  • Last updated on December 10, 2021

First published: 1780

First produced: 1777

Type of work: Drama

Type of plot: Comedy of manners

Time of work: Eighteenth century

Places DiscussedLady Sneerwell’s dressing room

Lady School for Scandal, TheSneerwell’s dressing room. Despite the fact that the stage direction indicates that the first scene of the play takes place at Lady Sneerwell’s dressing table, the room in which the scene takes place is a large room used by fashionable ladies for waiting on their most confidential guests. Thus Lady Sneerwell uses her dressing room to converse with Snake in much the same way the men of the house would use the library.

Drawing room

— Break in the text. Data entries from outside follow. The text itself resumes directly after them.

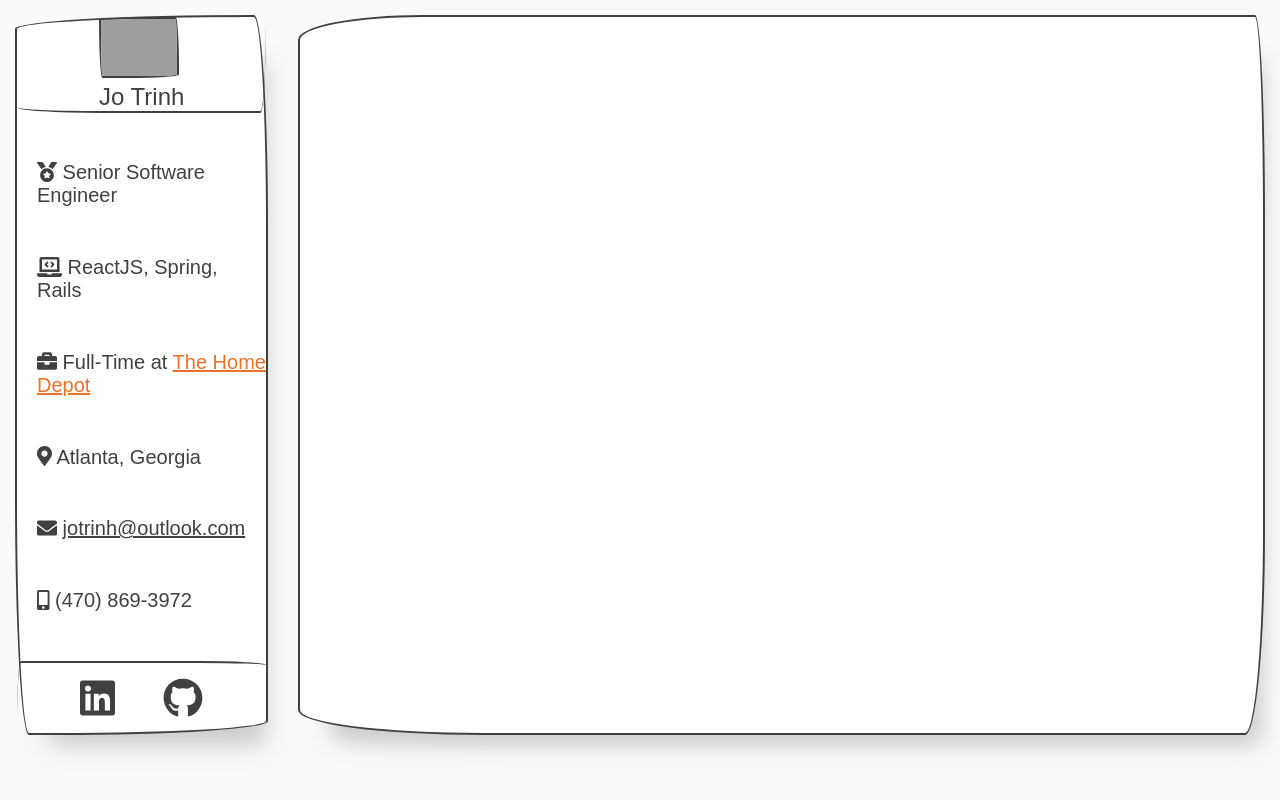
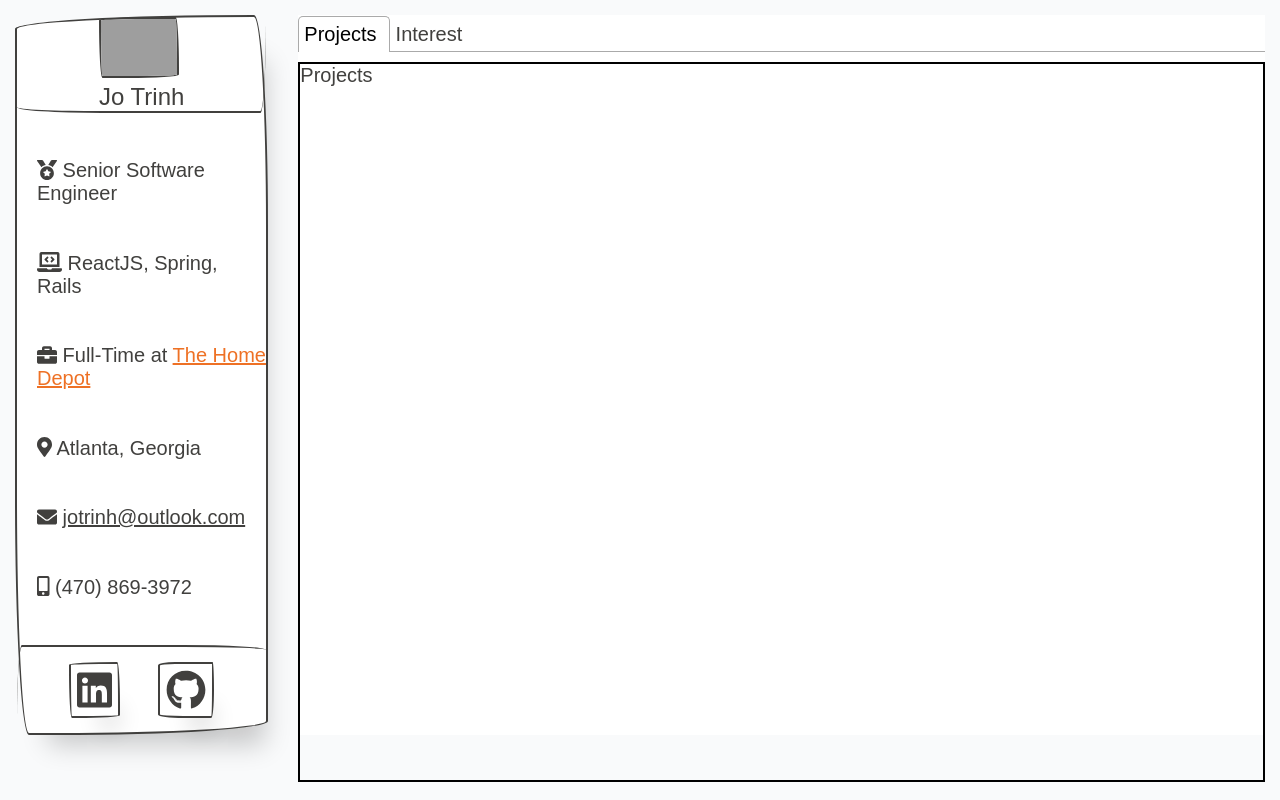
Before and after one commit to jo-trinh/personal-website, a Next.js app: page / in a window 1280 px wide. Built offline with nearby package versions, Linux system fonts and the light colour scheme; grey boxes are pictures that could not be loaded; a web font is replaced by a local one.

Commit message:
Refactors left panes, add buttons to footer and fleshing out right pane

```diff
--- /dev/null
+++ b/components/templates/Profile/Profile.js
@@ -0,0 +1,86 @@
+import React from 'react'
+import { FontAwesomeIcon } from '@fortawesome/react-fontawesome'
+import {
+  faEnvelope,
+  faMobileAlt,
+  faMedal,
+  faMapMarkerAlt,
+  faBriefcase,
+  faLaptopCode,
+} from '@fortawesome/free-solid-svg-icons'
+import styles from './profile.module.css'
+
+import { faLinkedin, faGithub } from '@fortawesome/free-brands-svg-icons'
+
+const Profile = () => {
+  return (
+    <>
+      <div id={styles.profileHeader}>
+        <img
+          height={80}
+          width={80}
+          style={{ marginBottom: '5px' }}
+          src='https://media-exp1.licdn.com/dms/image/C5603AQEaSmf2PjwGMg/profile-displayphoto-shrink_200_200/0?e=1592438400&v=beta&t=MIKqfeXvlv_g6Rq6sPrfwqNwNRvjdBbwKFTZKWUuSfA'
+        />
+
+        <span style={{ fontSize: '24px' }}>Jo Trinh</span>
+      </div>
+      <div id={styles.profileDescriptions}>
+        <span>
+          <FontAwesomeIcon icon={faMedal} size='1x' /> Senior Software Engineer
+        </span>
+        <span>
+          <FontAwesomeIcon icon={faLaptopCode} size='1x' /> ReactJS, Spring,
+          Rails
+        </span>
+
+        <span>
+          <FontAwesomeIcon icon={faBriefcase} size='1x' /> Full-Time at{' '}
+          <u
+            onClick={() => window.open('https://www.homedepot.com/')}
+            style={{
+              color: '#EE7125',
+              cursor: 'pointer',
+            }}
+          >
+            The Home Depot
+          </u>
+        </span>
+        <span>
+          <FontAwesomeIcon icon={faMapMarkerAlt} size='1x' /> Atlanta, Georgia
+        </span>
+        <span>
+          <FontAwesomeIcon icon={faEnvelope} size='1x' />{' '}
+          <u
+            style={{ cursor: 'pointer' }}
+            onClick={() => window.open('mailto:jotrinh@outlook.com')}
+          >
+            jotrinh@outlook.com
+          </u>
+        </span>
+        <span>
+          <FontAwesomeIcon icon={faMobileAlt} size='1x' /> (470) 869-3972
+        </span>
+      </div>
+      <div id={styles.profileFooter} className='border border-3 border-primary'>
+        <button className={`${styles.icon} border-1`}>
+          <FontAwesomeIcon
+            icon={faLinkedin}
+            size='2x'
+            onClick={() =>
+              window.open('https://www.linkedin.com/in/joseph-trinh-0517b312b/')
+            }
+          />{' '}
+        </button>
+        <button className={`${styles.icon} border-2`}>
+          <FontAwesomeIcon
+            icon={faGithub}
+            size='2x'
+            onClick={() => window.open('https://github.com/jo-trinh/')}
+          />{' '}
+        </button>
+      </div>
+    </>
+  )
+}
+export default Profile
--- /dev/null
+++ b/components/templates/Profile/profile.module.css
@@ -0,0 +1,29 @@
+#profileHeader {
+  display: grid;
+  justify-content: center;
+  border-bottom: 2px solid #41403e;
+  border-bottom-left-radius: 225px 15px;
+  border-bottom-right-radius: 15px 255px;
+  border-top-left-radius: 55px 15px;
+}
+
+#profileDescriptions {
+  padding-left: 20px;
+  justify-content: space-evenly;
+  height: inherit;
+  display: flex;
+  flex-direction: column;
+}
+
+#profileFooter {
+  display: flex;
+  justify-content: space-evenly;
+  border-left: none;
+  border-right: none;
+  border-bottom: none;
+  padding: 15px;
+}
+
+.icon {
+  padding: 0.3rem;
+}
--- a/package.json
+++ b/package.json
@@ -20,6 +20,7 @@
     "papercss": "^1.6.1",
     "react": "^16.7.0",
     "react-dom": "^16.7.0",
+    "react-tabs": "^3.1.0",
     "styled-components": "^5.1.0"
   },
   "license": "ISC",
--- a/pages/_app.js
+++ b/pages/_app.js
@@ -1,6 +1,8 @@
 import Layout from '../components/templates/Layout/Layout'
 import './global.css'
+import './override.css'
 import 'papercss/dist/paper.css'
+import 'react-tabs/style/react-tabs.css'
 import Meta from '../components/atom/Meta/Meta'
 
 import { config } from '@fortawesome/fontawesome-svg-core'
--- a/pages/index.js
+++ b/pages/index.js
@@ -1,101 +1,39 @@
 import styles from './index.module.css'
-import { FontAwesomeIcon } from '@fortawesome/react-fontawesome'
-import {
-  faEnvelope,
-  faMobileAlt,
-  faMedal,
-  faMapMarkerAlt,
-  faStar,
-  faBriefcase,
-  faLaptopCode,
-} from '@fortawesome/free-solid-svg-icons'
-
-import { faLinkedin, faGithub } from '@fortawesome/free-brands-svg-icons'
+import Profile from '../components/templates/Profile/Profile'
+import { Tab, Tabs, TabList, TabPanel } from 'react-tabs'
 
 export default () => (
   <>
     <div className={styles.flexContainer}>
       <div className={`${styles.flexItem} border shadow border-primary`}>
         <div className={styles.flexBody}>
-          <div id={styles.profileHeader}>
-            <img
-              height={80}
-              width={80}
-              style={{ marginBottom: '5px' }}
-              src='https://media-exp1.licdn.com/dms/image/C5603AQEaSmf2PjwGMg/profile-displayphoto-shrink_200_200/0?e=1592438400&v=beta&t=MIKqfeXvlv_g6Rq6sPrfwqNwNRvjdBbwKFTZKWUuSfA'
-            />
-
-            <span style={{ fontSize: '24px' }}>Jo Trinh</span>
-          </div>
-          <div id={styles.profileDescriptions}>
-            <span>
-              <FontAwesomeIcon icon={faMedal} size='1x' /> Senior Software
-              Engineer
-            </span>
-            <span>
-              <FontAwesomeIcon icon={faLaptopCode} size='1x' /> ReactJS, Spring,
-              Rails
-            </span>
-
-            <span>
-              <FontAwesomeIcon icon={faBriefcase} size='1x' /> Full-Time at{' '}
-              <u
-                onClick={() => window.open('https://www.homedepot.com/')}
-                style={{
-                  color: '#EE7125',
-                  cursor: 'pointer',
-                }}
-              >
-                The Home Depot
-              </u>
-            </span>
-            <span>
-              <FontAwesomeIcon icon={faMapMarkerAlt} size='1x' /> Atlanta,
-              Georgia
-            </span>
-            <span>
-              <FontAwesomeIcon icon={faEnvelope} size='1x' />{' '}
-              <u
-                style={{ cursor: 'pointer' }}
-                onClick={() => window.open('mailto:jotrinh@outlook.com')}
-              >
-                jotrinh@outlook.com
-              </u>
-            </span>
-            <span>
-              <FontAwesomeIcon icon={faMobileAlt} size='1x' /> (470) 869-3972
-            </span>
-          </div>
-          <div
-            id={styles.profileFooter}
-            className='border border-3 border-primary'
-          >
-            <span>
-              <FontAwesomeIcon
-                icon={faLinkedin}
-                className={styles.icon}
-                size='2x'
-                onClick={() =>
-                  window.open(
-                    'https://www.linkedin.com/in/joseph-trinh-0517b312b/'
-                  )
-                }
-              />{' '}
-            </span>
-            <span>
-              <FontAwesomeIcon
-                icon={faGithub}
-                className={styles.icon}
-                size='2x'
-                onClick={() => window.open('https://github.com/jo-trinh/')}
-              />{' '}
-            </span>
-          </div>
+          <Profile />
         </div>
       </div>
-      <div
+      {/* <div
         className={`${styles.flexItem} border shadow border-primary border-2`}
-      ></div>
+      >
+        <div className={styles.flexBody}>
+          <article className='article'>
+            <h3 style={{textAlign: 'center'}}>Projects</h3>
+          </article>
+        </div>
+      </div> */}
+      <div id={`${styles.portfolioPane}`} className={`${styles.flexItem}`}>
+        <Tabs>
+          <TabList>
+            <Tab>Projects</Tab>
+            <Tab>Interest</Tab>
+          </TabList>
+
+          <TabPanel>
+            <span style={{ textAlign: 'center' }}>Projects</span>
+          </TabPanel>
+          <TabPanel>
+            <span style={{ textAlign: 'center' }}>Interests</span>
+          </TabPanel>
+        </Tabs>
+      </div>
     </div>
   </>
 )
--- a/pages/index.module.css
+++ b/pages/index.module.css
@@ -26,32 +26,6 @@
   flex-direction: column;
 }
 
-#profileHeader {
-  display: grid;
-  justify-content: center;
-  border-bottom: 2px solid #41403e;
-  border-bottom-left-radius: 225px 15px;
-  border-bottom-right-radius: 15px 255px;
-  border-top-left-radius: 55px 15px;
+#portfolioPane {
+  border-top: none;
 }
-
-#profileDescriptions {
-  padding-left: 20px;
-  justify-content: space-evenly;
-  height: inherit;
-  display: flex;
-  flex-direction: column;
-}
-
-#profileFooter {
-  display: flex;
-  justify-content: space-evenly;
-  border-left: none;
-  border-right: none;
-  border-bottom: none;
-  padding: 15px;
-}
-
-.icon {
-  cursor: pointer;
-}
--- /dev/null
+++ b/pages/override.css
@@ -0,0 +1,23 @@
+/* PaperCSS */
+ul li::before {
+  content: '' !important;
+}
+
+/* ReactTabs */
+.react-tabs__tab--disabled {
+  cursor: not-allowed !important;
+}
+
+.react-tabs {
+  height: 100%;
+}
+
+.react-tabs__tab-panel {
+  height: inherit;
+  border: 2px solid black;
+}
+
+.react-tabs__tab-list {
+  margin: 0 0 0px;
+  border-bottom: none;
+}
```
Also changed, not shown: pages/global.css (line endings or trailing spaces), 1 other file (tests, documents, lock files or other folders).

Drawing room. Other scenes in Lady Sneerwell’s house are set in the typical drawing room of a fashionable house. For example, in act 2, scene 2, Sheridan presents the famous school for scandal in attendance in the drawing room. Drawing rooms were used purely for public purposes. It was here that a hostess would receive guests or where guests would gather before and after dinner. Usually they were among the larger rooms of the house and certainly the room in Lady Sneerwell’s house is big enough to handle her rather large group of scandalmongers.


Library. Joseph Surface’s library, in which the play’s most famous scene is set. Like women’s dressing rooms, libraries were places where men met their friends for personal visits. Usually, however, it was where they met their male friends, so the scene in which Joseph meets intimately with Lady Teazle has a special significance in its being set in the library.

BibliographyAuburn, Mark. Sheridan’s Comedies: Their Contexts and Achievements. Lincoln: University of Nebraska Press, 1977. Perhaps the best of the very few full-length studies of Sheridan and his work. First-rate discussion of The School for Scandal.Danziger, Marlies K. Oliver Goldsmith and Richard Brinsley Sheridan. New York: Frederick Unger, 1978. A good place to begin study of Sheridan and his work. Contains an excellent discussion of The School for Scandal and a useful bibliography.Loftis, John. Sheridan and the Drama of Georgian England. Oxford, England: Basil Blackwell, 1976. Carefully researched and rewarding study by a leading scholar in the field. Places Sheridan’s work firmly in the context of late eighteenth century theater and dispels many of the myths surrounding The School for Scandal. Highly recommended.Schiller, Andrew. “The School for Scandal: The Restoration Unrestored.” Publications of the Modern Language Association 71 (September, 1956): 694-704. In this classic article, Schiller attacks the idea that The School for Scandal recaptures the spirit and substance of Restoration comedy. Schiller considers The School for Scandal “a kind of bourgeois morality play.”Worth, Katharine. Sheridan and Goldsmith. New York: St. Martin’s Press, 1992. Worth is at her best in this slender but worthwhile book when discussing the plays of Sheridan and Goldsmith in the context of eighteenth century theatrical traditions and practices. Very good chapter on The School for Scandal.
Categories: Places